What can I do?
Exercise! A lot of people who have been told they have arthritis have also been told to avoid using that area. Yes, this may reduce some pain but it will often stop you from doing the things you enjoy most. Research has shown that exercise can help improve function and reduce pain in those suffering from knee OA (3).
For those that may be a little overweight, losing a few kilos can make a difference too. The less weight you are carrying then the less load there will be on the joints.
Even with people who have more severe OA, exercises such as swimming, cycling and yoga can keep you active and moving while reducing the impact on your joints. Even resistance training can be great to help strengthen the muscles around the joint.

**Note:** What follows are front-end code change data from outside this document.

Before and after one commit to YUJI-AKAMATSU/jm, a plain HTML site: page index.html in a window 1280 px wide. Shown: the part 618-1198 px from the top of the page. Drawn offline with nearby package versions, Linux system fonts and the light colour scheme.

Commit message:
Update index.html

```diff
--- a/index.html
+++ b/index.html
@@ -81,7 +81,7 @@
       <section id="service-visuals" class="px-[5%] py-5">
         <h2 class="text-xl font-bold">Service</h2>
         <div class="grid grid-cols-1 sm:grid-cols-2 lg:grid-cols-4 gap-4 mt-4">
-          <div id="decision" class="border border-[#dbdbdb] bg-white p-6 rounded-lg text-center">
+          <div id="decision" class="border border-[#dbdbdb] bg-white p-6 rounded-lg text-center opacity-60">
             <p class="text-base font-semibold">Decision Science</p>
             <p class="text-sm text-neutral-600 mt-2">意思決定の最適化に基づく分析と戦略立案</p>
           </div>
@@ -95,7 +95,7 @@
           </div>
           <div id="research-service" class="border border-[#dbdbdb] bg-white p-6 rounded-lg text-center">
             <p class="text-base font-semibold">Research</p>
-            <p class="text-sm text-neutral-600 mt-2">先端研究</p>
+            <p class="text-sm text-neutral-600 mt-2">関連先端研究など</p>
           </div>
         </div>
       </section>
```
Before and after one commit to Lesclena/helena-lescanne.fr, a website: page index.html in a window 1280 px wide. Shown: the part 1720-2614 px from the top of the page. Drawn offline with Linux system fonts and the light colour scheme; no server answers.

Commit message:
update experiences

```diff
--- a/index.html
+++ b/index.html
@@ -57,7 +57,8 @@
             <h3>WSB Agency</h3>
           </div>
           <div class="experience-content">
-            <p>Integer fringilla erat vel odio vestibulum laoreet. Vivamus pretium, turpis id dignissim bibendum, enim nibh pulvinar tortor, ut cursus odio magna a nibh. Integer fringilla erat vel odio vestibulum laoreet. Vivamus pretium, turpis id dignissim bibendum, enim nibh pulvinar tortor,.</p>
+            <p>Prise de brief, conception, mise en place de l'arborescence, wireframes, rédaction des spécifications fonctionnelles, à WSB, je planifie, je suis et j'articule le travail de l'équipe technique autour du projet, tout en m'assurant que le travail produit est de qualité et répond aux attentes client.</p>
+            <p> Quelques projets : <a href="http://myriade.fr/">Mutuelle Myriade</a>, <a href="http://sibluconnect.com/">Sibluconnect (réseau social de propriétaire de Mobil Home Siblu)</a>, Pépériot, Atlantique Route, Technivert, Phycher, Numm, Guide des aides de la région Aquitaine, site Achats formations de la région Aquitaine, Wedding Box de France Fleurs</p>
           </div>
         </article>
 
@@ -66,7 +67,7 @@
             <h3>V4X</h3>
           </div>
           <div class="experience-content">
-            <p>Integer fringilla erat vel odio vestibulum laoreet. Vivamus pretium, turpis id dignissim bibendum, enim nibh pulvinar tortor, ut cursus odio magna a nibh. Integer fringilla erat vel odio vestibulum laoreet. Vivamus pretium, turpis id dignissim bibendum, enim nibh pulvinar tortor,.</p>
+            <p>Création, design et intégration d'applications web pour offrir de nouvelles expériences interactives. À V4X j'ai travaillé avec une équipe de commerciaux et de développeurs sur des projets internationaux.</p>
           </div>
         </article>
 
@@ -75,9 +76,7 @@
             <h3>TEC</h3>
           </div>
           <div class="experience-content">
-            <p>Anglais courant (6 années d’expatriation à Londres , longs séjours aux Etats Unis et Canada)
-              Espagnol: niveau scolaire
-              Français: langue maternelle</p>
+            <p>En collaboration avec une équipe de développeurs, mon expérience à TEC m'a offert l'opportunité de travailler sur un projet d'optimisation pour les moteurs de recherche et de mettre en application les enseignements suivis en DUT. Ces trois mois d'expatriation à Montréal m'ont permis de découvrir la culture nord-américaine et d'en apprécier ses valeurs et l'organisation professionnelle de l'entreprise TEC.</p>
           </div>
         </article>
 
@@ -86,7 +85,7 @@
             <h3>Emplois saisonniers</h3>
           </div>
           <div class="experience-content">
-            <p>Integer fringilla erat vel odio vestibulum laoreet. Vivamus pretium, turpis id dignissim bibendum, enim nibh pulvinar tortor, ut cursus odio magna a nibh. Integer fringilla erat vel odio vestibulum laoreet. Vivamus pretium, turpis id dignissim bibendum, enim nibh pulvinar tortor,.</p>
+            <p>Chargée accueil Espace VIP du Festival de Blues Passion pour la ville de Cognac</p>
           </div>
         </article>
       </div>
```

There really is no excuse to not keep moving! Come and speak to your Osteopath if you need any advice on what exercises are right for you.
Should I take supplements?
There is no strong evidence that supports taking supplements to help with managing the pain and stiffness with osteoarthritis. Popular supplements are chondroitin and glucosamine have been shown to have very little effect while other supplements such as pycnogenol and curcumin may be more effective but have little research (4). The best option is to speak to your GP about these.
Osteoarthritis is very common and can be quite painful and debilitating. It doesn’t have to be though. There are a wide range of ways that you can manage your pain so that it doesn’t affect the activities you love. If you would like more or information or are suffering please come and see us so we can work out the best strategy for you.
Blog by Damian Berenato, Osteopath at McKinnon Osteopathy.
To book an appointment with Damian Click here or call on 9578 2436
1. Arthritis Australia. (2013). Joint Replacement: A practical guide to understanding joint replacement surgery [Ebook]. New South Wales. Retrieved from https://arthritisaustralia.com.au/wordpress/wp-content/uploads/2017/09/ArthAus_JointReplacement_17.pdf
2. Arthritis Australia. (2016). Counting The Cost Executive Summary: The current and future burden of arthritis [Ebook]. Broadway. Retrieved from https://arthritisaustralia.com.au/wordpress/wp-content/uploads/2017/09/Final-Counting_SUMMARY_MAY2016_160527.pdf
3. Fransen M, McConnell S, Harmer AR, et al Exercise for osteoarthritis of the knee: a Cochrane systematic review Br J Sports Med 2015;49:1554-1557.
4. Liu X, Machado GC, Eyles JP, et al Dietary supplements for treating osteoarthritis: a systematic review and meta-analysis Br J Sports Med 2018;52:167-175.